How does a whole generation get lead poisoning? A new book, Unleaded: How Changing Our Gasoline Changed Everything, by Carrie Nielsen, PhD, Associate Professor of Biology and Environmental Science at Cabrini University, chronicles the scientific community’s long and successful campaign to convince the U.S. government that leaded gasoline was poisoning the country’s youth.
Before unleaded gasoline became the norm, America’s usage and failed regulatory oversight of leaded gasoline beginning in the 1920s ensured that by the mid-1970s, 99.8 percent of American children had significant traces of lead in their bloodstreams.
Nielsen will engage with readers during a public book reading at 7pm Wednesday, September 22 at Main Point Books in Wayne, PA. Attendance is limited due to COVID-19 protocols and seats must be reserved in advance. Unleaded is Nielsen’s first book in her extensive career as an educator and researcher in environmental science and biology, and it is written for readers of all levels of expertise.
“One of my goals was to write something that is accessible to a general audience—not a scholarly book aimed at other scholars,” she said.
For nearly 50 years, leaded gasoline was prevalent in the air, on household surfaces, and in soil—with disastrous effects, particularly for young, developing minds.
“Children’s digestive systems digest more lead than adults,” Nielsen explained. “And, damage to a developing brain is permanent. These are kids who are exposed to lead all through their baby and toddler years. At that point, the damage is done. There’s no fixing it.”
This crisis had interdisciplinary implications. Nielsen said Unleaded is a study not only of environmental and political science, but also of criminology.
“Lead harms the brain with regard to impulse control,” she said. “Kids exposed to lead are more likely to commit violent crime.”
Leaded gasoline was phased out of production beginning in the 1970s and, though it still is used in some aircrafts, the fuel eventually became illegal to use in automobiles in the United States in 1996. The decades-long battle between scientific activists and government regulators has promising takeaways for the environmental crises that persist today, Nielsen said.
“One of the reasons I wanted to tell this story is because it’s such a success story for environmental regulations,” she said. “My children are growing up in an environment where they’re not breathing in lead, like I did. And, it’s not because oil companies saw the light.”
Beyond environmental science, the leaded gasoline crisis is a story with strong ties to social justice. The Acknowledgements section within Unleaded offers special thanks to the students in Nielsen’s Environmental Justice classes in 2019 and 2020, who provided valuable feedback on the book, and who collected soil samples from childcare centers to test for lead, and help protect vulnerable kids from the ongoing problem of lead exposure, which disproportionately affects low income communities and communities of color.
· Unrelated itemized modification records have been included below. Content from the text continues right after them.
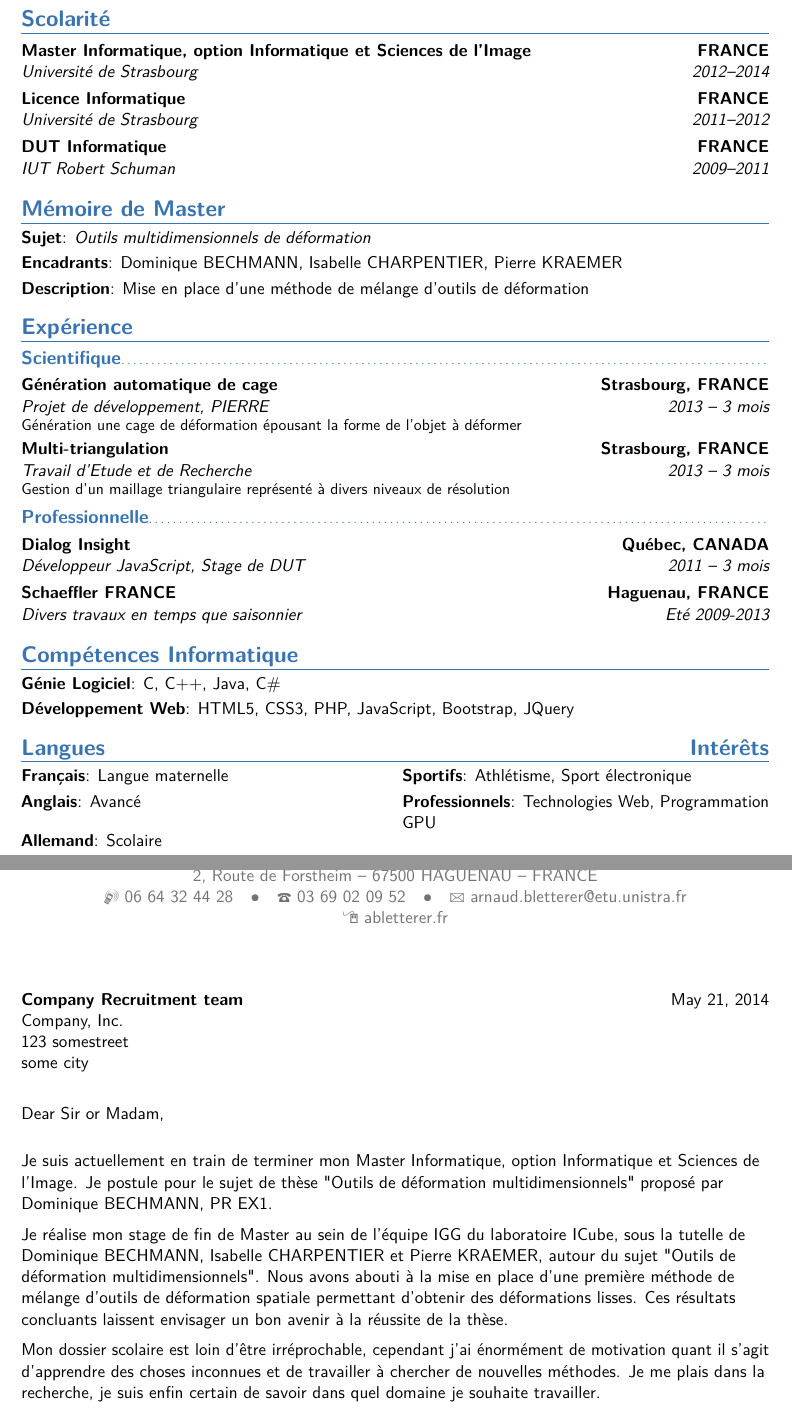
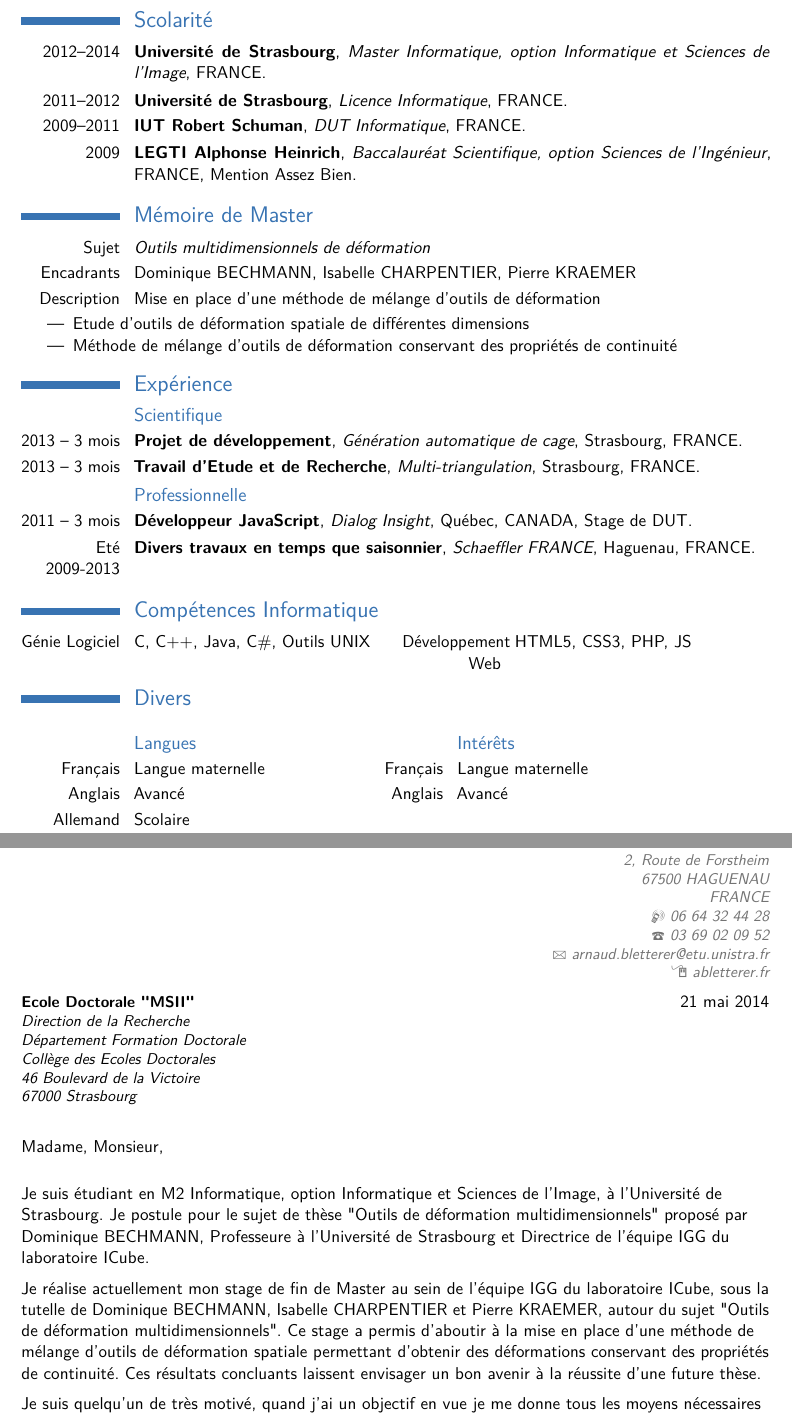
Before and after one commit to abletterer/CV, a LaTeX CV (CV/main.tex): two parts of pages 1 and 2 of 2, joined at a grey line, cut so that both start at the same text. Compiled offline with pdfLaTeX.

Commit message:
Modification du CV, version 1.0

```diff
--- a/CV/main.tex
+++ b/CV/main.tex
@@ -9,19 +9,23 @@
 \documentclass[11pt,a4paper,sans]{moderncv}        % possible options include font size ('10pt', '11pt' and '12pt'), paper size ('a4paper', 'letterpaper', 'a5paper', 'legalpaper', 'executivepaper' and 'landscape') and font family ('sans' and 'roman')
 
 % moderncv themes
-\moderncvstyle{banking}                            % style options are 'casual' (default), 'classic', 'oldstyle' and 'banking'
+\moderncvstyle{classic}                            % style options are 'casual' (default), 'classic', 'oldstyle' and 'banking'
 \moderncvcolor{blue}                                % color options 'blue' (default), 'orange', 'green', 'red', 'purple', 'grey' and 'black'
 %\renewcommand{\familydefault}{\sfdefault}         % to set the default font; use '\sfdefault' for the default sans serif font, '\rmdefault' for the default roman one, or any tex font name
 %\nopagenumbers{}                                  % uncomment to suppress automatic page numbering for CVs longer than one page
 
 % character encoding
 \usepackage[utf8]{inputenc}                       % if you are not using xelatex ou lualatex, replace by the encoding you are using
+\usepackage[frenchb]{babel}
 %\usepackage{CJKutf8}                              % if you need to use CJK to typeset your resume in Chinese, Japanese or Korean
 
 % adjust the page margins
 \usepackage[scale=0.8]{geometry}
 %\setlength{\hintscolumnwidth}{3cm}                % if you want to change the width of the column with the dates
 %\setlength{\makecvtitlenamewidth}{10cm}           % for the 'classic' style, if you want to force the width allocated to your name and avoid line breaks. be careful though, the length is normally calculated to avoid any overlap with your personal info; use this at your own typographical risks...
+
+\usepackage{datetime}
+\newdateformat{mydateformat}{\THEDAY~\monthname~\THEYEAR}
 
 % personal data
 \name{Arnaud}{Bletterer}
@@ -53,28 +57,40 @@
 \cventry{2012--2014}{Université de Strasbourg}{Master Informatique, option Informatique et Sciences de l'Image}{FRANCE}{}{}
 \cventry{2011--2012}{Université de Strasbourg}{Licence Informatique}{FRANCE}{}{}
 \cventry{2009--2011}{IUT Robert Schuman}{DUT Informatique}{FRANCE}{}{}
+\cventry{2009}{LEGTI Alphonse Heinrich}{Baccalauréat Scientifique, option Sciences de l'Ingénieur}{FRANCE}{Mention Assez Bien}{}
 
 \section{Mémoire de Master}
 \cvitem{Sujet}{\emph{Outils multidimensionnels de déformation}}
 \cvitem{Encadrants}{Dominique BECHMANN, Isabelle CHARPENTIER, Pierre KRAEMER}
 \cvitem{Description}{Mise en place d'une méthode de mélange d'outils de déformation}
+\begin{itemize}
+\item Etude d'outils de déformation spatiale de différentes dimensions
+\item Méthode de mélange d'outils de déformation conservant des propriétés de continuité
+\end{itemize}
 
 \section{Expérience}
 \subsection{Scientifique}
-\cventry{2013 -- 3 mois}{Projet de développement}{Génération automatique de cage}{Strasbourg, FRANCE}{PIERRE}{Génération une cage de déformation épousant la forme de l'objet à déformer}
-\cventry{2013 -- 3 mois}{Travail d'Etude et de Recherche}{Multi-triangulation}{Strasbourg, FRANCE}{}{Gestion d'un maillage triangulaire représenté à divers niveaux de résolution}
+\cventry{2013 -- 3 mois}{Projet de développement}{Génération automatique de cage}{Strasbourg, FRANCE}{}{}
+\cventry{2013 -- 3 mois}{Travail d'Etude et de Recherche}{Multi-triangulation}{Strasbourg, FRANCE}{}{}
 \subsection{Professionnelle}
 \cventry{2011 -- 3 mois}{Développeur JavaScript}{Dialog Insight}{Québec, CANADA}{Stage de DUT}{}
 \cventry{Eté 2009-2013}{Divers travaux en temps que saisonnier}{Schaeffler FRANCE}{Haguenau, FRANCE}{}{}
 
 \section{Compétences Informatique}
-\cvitem{Génie Logiciel}{C, C++, Java, C\#}
-\cvitem{Développement Web}{HTML5, CSS3, PHP, JavaScript, Bootstrap, JQuery}
+\cvdoubleitem{Génie Logiciel}{C, C++, Java, C\#, Outils UNIX}{Développement Web}{HTML5, CSS3, PHP, JS}
 
-\section{Langues \hfill Intérêts}
-\cvdoubleitem{Français}{Langue maternelle}{Sportifs}{Athlétisme, Sport électronique}
-\cvdoubleitem{Anglais}{Avancé}{Professionnels}{Technologies Web, Programmation GPU}
+\section{Divers}
+\begin{minipage}[t]{0.5\maincolumnwidth}
+\subsection{Langues}
+\cvitem{Français}{Langue maternelle}
+\cvitem{Anglais}{Avancé}
 \cvitem{Allemand}{Scolaire}
+\end{minipage}
+\begin{minipage}[t]{0.5\maincolumnwidth}
+\subsection{Intérêts}
+\cvitem{Français}{Langue maternelle}
+\cvitem{Anglais}{Avancé}
+\end{minipage}
 
 % Publications from a BibTeX file without multibib
 %  for numerical labels: \renewcommand{\bibliographyitemlabel}{\@biblabel{\arabic{enumiv}}}% CONSIDER MERGING WITH PREAMBLE PART
@@ -95,20 +111,23 @@
 \clearpage
 %-----       letter       ---------------------------------------------------------
 % recipient data
-\recipient{Company Recruitment team}{Company, Inc.\\123 somestreet\\some city}
-\date{\today}
-\opening{Dear Sir or Madam,}
-\closing{Yours faithfully,}
+\recipient{Ecole Doctorale "MSII"}
+{Direction de la Recherche\\
+Département Formation Doctorale\\
+Collège des Ecoles Doctorales\\
+46 Boulevard de la Victoire\\
+67000 Strasbourg}
+\date{\mydateformat\today}
+\opening{Madame, Monsieur,}
+\closing{Veuillez recevoir, Madame, Monsieur, l'expression de mes salutations distinguées.}
 \enclosure[Pièce jointe]{Curriculum Vit\ae{}}          % use an optional argument to use a string other than "Enclosure", or redefine \enclname
 \makelettertitle
 
-Je suis actuellement en train de terminer mon Master Informatique, option Informatique et Sciences de l'Image. Je postule pour le sujet de thèse "Outils de déformation multidimensionnels" proposé par Dominique BECHMANN, PR EX1.
+Je suis étudiant en M2 Informatique, option Informatique et Sciences de l'Image, à l'Université de Strasbourg. Je postule pour le sujet de thèse "Outils de déformation multidimensionnels" proposé par Dominique BECHMANN, Professeure à l'Université de Strasbourg et Directrice de l'équipe IGG du laboratoire ICube.
 
-Je réalise mon stage de fin de Master au sein de l'équipe IGG du laboratoire ICube, sous la tutelle de Dominique BECHMANN, Isabelle CHARPENTIER et Pierre KRAEMER, autour du sujet "Outils de déformation multidimensionnels". Nous avons abouti à la mise en place d'une première méthode de mélange d'outils de déformation spatiale permettant d'obtenir des déformations lisses. Ces résultats concluants laissent envisager un bon avenir à la réussite de la thèse.
+Je réalise actuellement mon stage de fin de Master au sein de l'équipe IGG du laboratoire ICube, sous la tutelle de Dominique BECHMANN, Isabelle CHARPENTIER et Pierre KRAEMER, autour du sujet "Outils de déformation multidimensionnels". Ce stage a permis d'aboutir à la mise en place d'une méthode de mélange d'outils de déformation spatiale permettant d'obtenir des déformations conservant des propriétés de continuité. Ces résultats concluants laissent envisager un bon avenir à la réussite d'une future thèse.
 
-Mon dossier scolaire est loin d'être irréprochable, cependant j'ai énormément de motivation quant il s'agit d'apprendre des choses inconnues et de travailler à chercher de nouvelles méthodes. Je me plais dans la recherche, je suis enfin certain de savoir dans quel domaine je souhaite travailler.
-
-Veuillez recevoir, Madame, Monsieur, l'expression de mes salutations distinguées.
+Je suis quelqu'un de très motivé, quand j'ai un objectif en vue je me donne tous les moyens nécessaires pour y arriver. De plus, faire une thèse serait pour moi le moyen de conclure mes études universitaires en appliquant l'ensemble des connaissances que j'ai pu acquérir, et que j'acquérirai, afin d'améliorer la qualité du travail que je pourrais fournir.
 
 \makeletterclosing
 
```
“From a Cabrinian perspective, this is an important social justice issue,” Nielsen said. “Throughout the history of our country, Black and Latino children have had more lead positioning than white children. The efforts to ban leaded gasoline were social justice efforts.”